*** The input ***

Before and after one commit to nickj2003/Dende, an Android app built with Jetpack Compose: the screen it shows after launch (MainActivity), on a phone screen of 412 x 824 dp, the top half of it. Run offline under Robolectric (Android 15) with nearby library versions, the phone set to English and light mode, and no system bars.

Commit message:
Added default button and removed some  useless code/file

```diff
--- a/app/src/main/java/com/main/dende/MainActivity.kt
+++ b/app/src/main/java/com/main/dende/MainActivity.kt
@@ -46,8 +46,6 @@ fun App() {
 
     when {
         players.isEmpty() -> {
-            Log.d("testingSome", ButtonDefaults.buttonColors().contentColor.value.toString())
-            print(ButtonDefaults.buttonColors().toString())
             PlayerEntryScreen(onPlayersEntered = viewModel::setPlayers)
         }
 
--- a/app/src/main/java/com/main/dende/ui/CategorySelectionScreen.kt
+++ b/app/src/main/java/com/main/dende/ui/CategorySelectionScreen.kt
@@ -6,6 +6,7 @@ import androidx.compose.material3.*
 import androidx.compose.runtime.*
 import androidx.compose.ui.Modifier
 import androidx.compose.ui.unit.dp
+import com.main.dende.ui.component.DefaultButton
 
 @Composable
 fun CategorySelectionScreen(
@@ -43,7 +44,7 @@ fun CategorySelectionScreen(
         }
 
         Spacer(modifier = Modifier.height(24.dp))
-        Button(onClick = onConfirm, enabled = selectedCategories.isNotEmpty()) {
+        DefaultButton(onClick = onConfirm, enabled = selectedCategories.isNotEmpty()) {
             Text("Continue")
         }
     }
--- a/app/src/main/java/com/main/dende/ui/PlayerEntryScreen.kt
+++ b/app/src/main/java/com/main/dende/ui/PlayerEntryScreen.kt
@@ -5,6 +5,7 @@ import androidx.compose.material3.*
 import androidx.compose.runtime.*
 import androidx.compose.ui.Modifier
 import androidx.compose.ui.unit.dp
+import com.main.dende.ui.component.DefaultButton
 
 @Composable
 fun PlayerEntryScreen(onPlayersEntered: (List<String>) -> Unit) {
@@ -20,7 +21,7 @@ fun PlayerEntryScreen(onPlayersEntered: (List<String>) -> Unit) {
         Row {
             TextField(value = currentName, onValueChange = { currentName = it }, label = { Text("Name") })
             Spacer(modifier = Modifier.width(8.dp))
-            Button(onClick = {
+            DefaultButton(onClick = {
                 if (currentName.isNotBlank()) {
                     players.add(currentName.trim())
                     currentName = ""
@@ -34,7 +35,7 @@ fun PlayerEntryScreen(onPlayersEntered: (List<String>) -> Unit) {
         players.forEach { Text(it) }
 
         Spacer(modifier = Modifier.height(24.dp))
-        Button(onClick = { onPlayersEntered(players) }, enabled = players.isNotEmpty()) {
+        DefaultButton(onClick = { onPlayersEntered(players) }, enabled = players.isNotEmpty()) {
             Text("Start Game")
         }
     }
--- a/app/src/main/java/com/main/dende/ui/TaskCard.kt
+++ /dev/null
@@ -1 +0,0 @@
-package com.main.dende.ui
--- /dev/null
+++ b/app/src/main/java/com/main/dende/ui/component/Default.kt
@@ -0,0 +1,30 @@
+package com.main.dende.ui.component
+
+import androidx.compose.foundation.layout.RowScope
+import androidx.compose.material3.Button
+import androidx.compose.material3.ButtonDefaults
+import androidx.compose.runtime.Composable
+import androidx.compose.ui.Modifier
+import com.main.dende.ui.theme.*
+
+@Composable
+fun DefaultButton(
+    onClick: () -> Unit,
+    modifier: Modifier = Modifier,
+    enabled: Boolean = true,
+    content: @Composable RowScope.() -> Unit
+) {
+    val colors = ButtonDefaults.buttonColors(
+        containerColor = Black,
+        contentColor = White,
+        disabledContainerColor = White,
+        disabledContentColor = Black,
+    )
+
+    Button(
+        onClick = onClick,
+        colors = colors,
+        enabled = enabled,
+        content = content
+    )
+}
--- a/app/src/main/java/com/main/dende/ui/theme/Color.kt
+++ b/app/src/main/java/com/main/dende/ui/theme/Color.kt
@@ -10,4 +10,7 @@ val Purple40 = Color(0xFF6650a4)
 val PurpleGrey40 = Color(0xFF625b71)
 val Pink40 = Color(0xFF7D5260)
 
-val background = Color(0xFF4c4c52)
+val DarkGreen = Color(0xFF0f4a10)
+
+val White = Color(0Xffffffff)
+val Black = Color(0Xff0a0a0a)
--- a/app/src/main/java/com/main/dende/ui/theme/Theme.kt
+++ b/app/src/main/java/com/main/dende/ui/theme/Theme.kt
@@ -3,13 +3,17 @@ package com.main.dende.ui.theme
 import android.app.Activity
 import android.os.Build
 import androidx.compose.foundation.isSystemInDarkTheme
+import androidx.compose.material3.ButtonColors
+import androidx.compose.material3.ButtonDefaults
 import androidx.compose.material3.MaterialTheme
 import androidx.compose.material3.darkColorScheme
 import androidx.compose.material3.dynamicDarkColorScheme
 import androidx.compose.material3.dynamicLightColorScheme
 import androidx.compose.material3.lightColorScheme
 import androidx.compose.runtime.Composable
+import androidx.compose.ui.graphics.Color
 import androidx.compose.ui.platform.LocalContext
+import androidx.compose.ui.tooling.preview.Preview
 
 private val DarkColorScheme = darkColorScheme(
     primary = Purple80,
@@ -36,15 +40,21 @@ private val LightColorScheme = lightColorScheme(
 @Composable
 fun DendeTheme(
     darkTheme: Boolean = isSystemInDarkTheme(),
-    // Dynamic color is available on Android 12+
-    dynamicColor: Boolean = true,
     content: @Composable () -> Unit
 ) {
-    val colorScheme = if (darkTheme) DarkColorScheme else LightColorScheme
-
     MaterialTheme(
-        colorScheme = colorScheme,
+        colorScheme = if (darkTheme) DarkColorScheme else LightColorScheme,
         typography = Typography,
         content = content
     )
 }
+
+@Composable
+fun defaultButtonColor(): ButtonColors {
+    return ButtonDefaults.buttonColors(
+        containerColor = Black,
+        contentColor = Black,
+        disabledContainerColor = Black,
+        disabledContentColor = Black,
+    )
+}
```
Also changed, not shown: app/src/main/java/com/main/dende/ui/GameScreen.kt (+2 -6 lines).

***

Required action | In the entries above, find each line that includes the string "selectedCategories" and copy it.

Exercise output |
-        Button(onClick = onConfirm, enabled = selectedCategories.isNotEmpty()) {
+        DefaultButton(onClick = onConfirm, enabled = selectedCategories.isNotEmpty()) {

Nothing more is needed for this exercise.